CHARLESTON, W.Va. (WSAZ) -- Gov. Earl Ray Tomblin on Friday ordered all State flags displayed at the Capitol Complex in Charleston and on all State-owned facilities in Kanawha County to be lowered to half-staff from dawn to dusk Saturday, Jan. 25, in commemoration of the life and service of Judge Phyllis H. Carter, who died Jan. 18, according to a news release from Tomblin's office.
"While serving as the Director of the Human Rights Commission, Judge Carter worked tirelessly for the people of West Virginia, was a determined steward of change and made incredible strides to eliminate discrimination throughout the Mountain State," Gov. Tomblin said. "Joanne and I offer our sincere condolences to Judge Carter's friends, family and all who knew her."
Judge Carter served the state as Commissioner of the Department of Human Services; Executive Director of Division of Juvenile Services; Director of Federal-State Relations as Assistant Attorney General; and was active in community and civic affairs in which she committed herself to the empowerment of women and the elimination of racism.
In addition, Judge Carter served as the First Lady of West Virginia State University from 1987 to 2012 and left a notable legacy with her commitment to history and culture and the arts. Her service resulted in the establishment of the Booker T. Washington Institute and the creation of the West Virginia State University National Center for Human Rights.

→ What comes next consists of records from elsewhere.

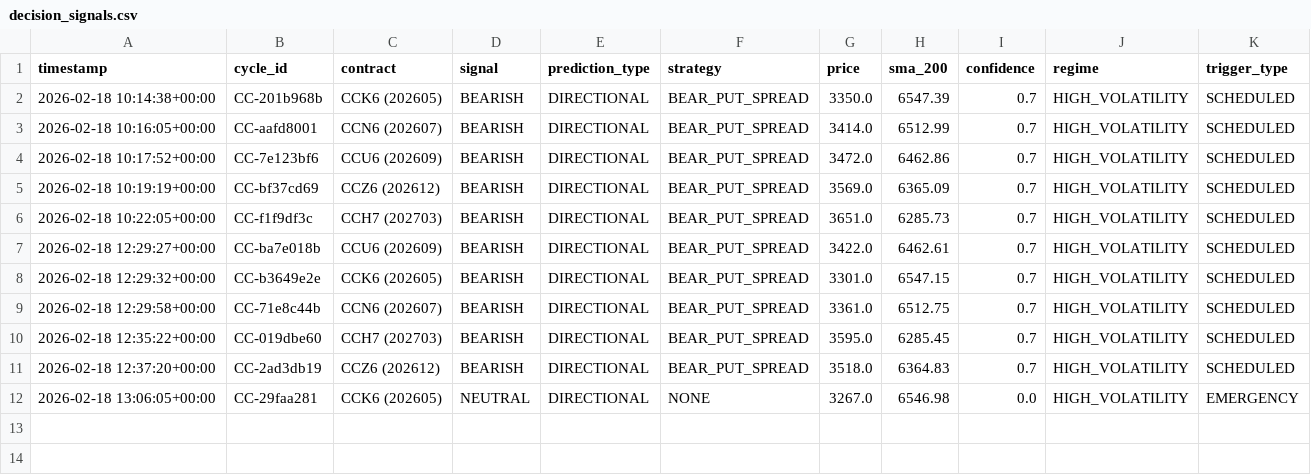
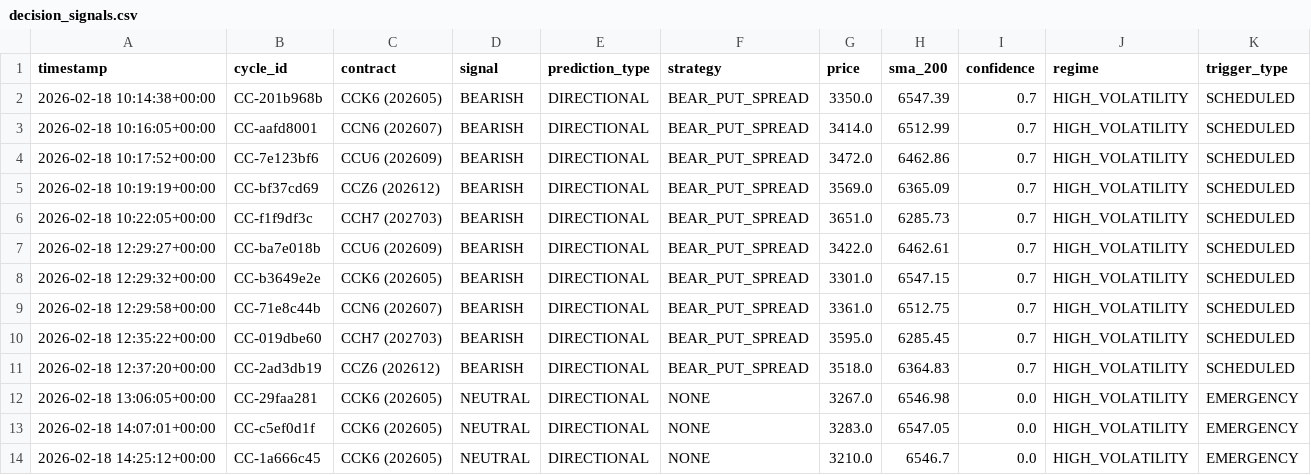
Before and after one commit to rozavala/real_options, a CSV file: dev/data/CC/decision_signals.csv, drawn as a sheet.

```diff
--- a/dev/data/CC/decision_signals.csv
+++ b/dev/data/CC/decision_signals.csv
@@ -12 +12,3 @@ timestamp,cycle_id,contract,signal,prediction_type,strategy,price,sma_200,confid
 2026-02-18 13:06:05+00:00,CC-29faa281,CCK6 (202605),NEUTRAL,DIRECTIONAL,NONE,3267.0,6546.98,0.0,HIGH_VOLATILITY,EMERGENCY
+2026-02-18 14:07:01+00:00,CC-c5ef0d1f,CCK6 (202605),NEUTRAL,DIRECTIONAL,NONE,3283.0,6547.05,0.0,HIGH_VOLATILITY,EMERGENCY
+2026-02-18 14:25:12+00:00,CC-1a666c45,CCK6 (202605),NEUTRAL,DIRECTIONAL,NONE,3210.0,6546.7,0.0,HIGH_VOLATILITY,EMERGENCY
```
Also changed, not shown: dev/data/CC/agent_accuracy_structured.csv, dev/data/CC/weight_evolution.csv, 24 other files.
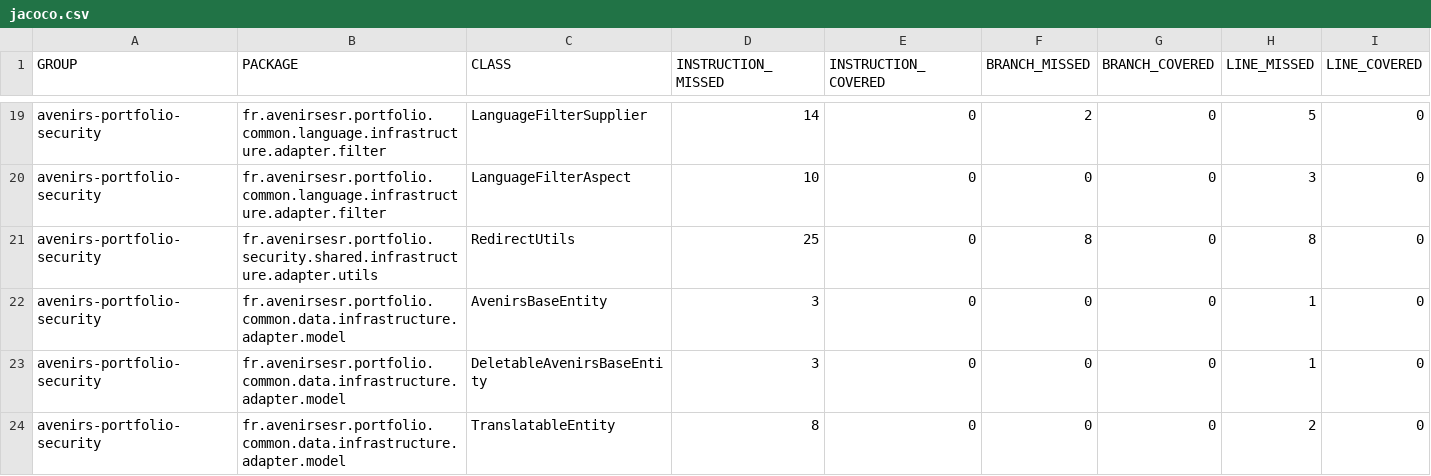
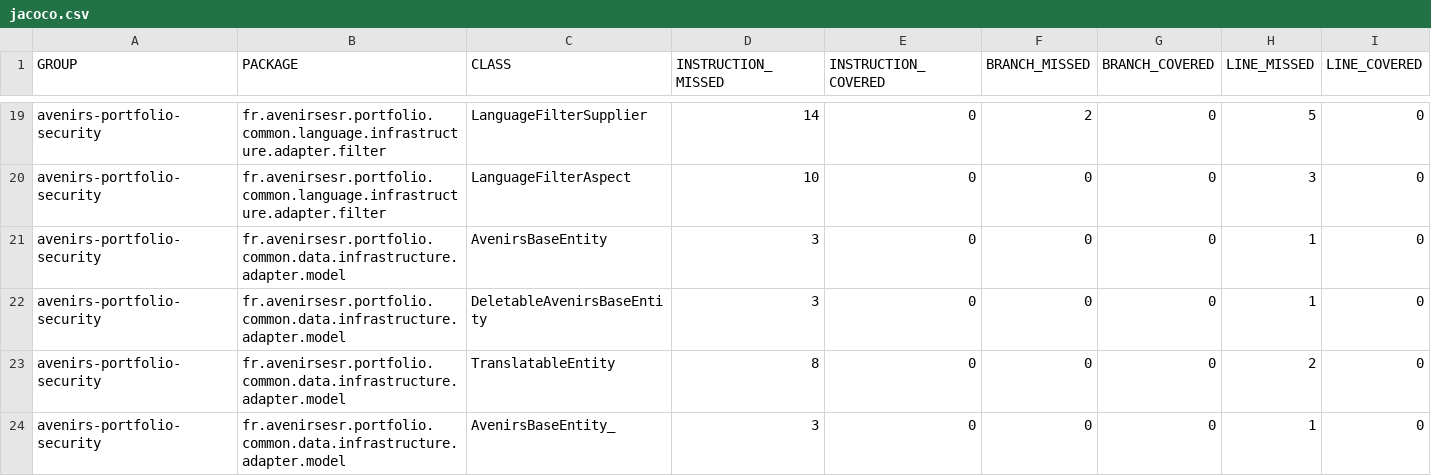
Before and after one commit to avenirs-esr/avenirs-portfolio-security, a CSV file: docs/jacoco-report/jacoco/jacoco.csv, drawn as a sheet; only a part is shown, gaps mark what is left out; the shorter side is filled out with more unchanged rows; removed rows and columns are numbered as before the commit, all else as after; rows hold the shown columns only; the diff covers the shown part only; the diff names each change by its address in the sheet, - before the commit and + after, or states it on an @@ line.

```diff
--- a/docs/jacoco-report/jacoco/jacoco.csv
+++ b/docs/jacoco-report/jacoco/jacoco.csv
-row 21: avenirs-portfolio-security | fr.avenirsesr.portfolio.security.shared.infrastructure.adapter.utils | RedirectUtils | 25 | 0 | 8 | 0 | 8 | 0
```
Also changed, not shown: 1 added row and 20 edited cells elsewhere in this file, 39 other files.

Throughout her distinguished career, Judge Carter was the recipient of numerous national and community awards and honors for her work and commitment to endeavors for the improvement of society and the betterment of others.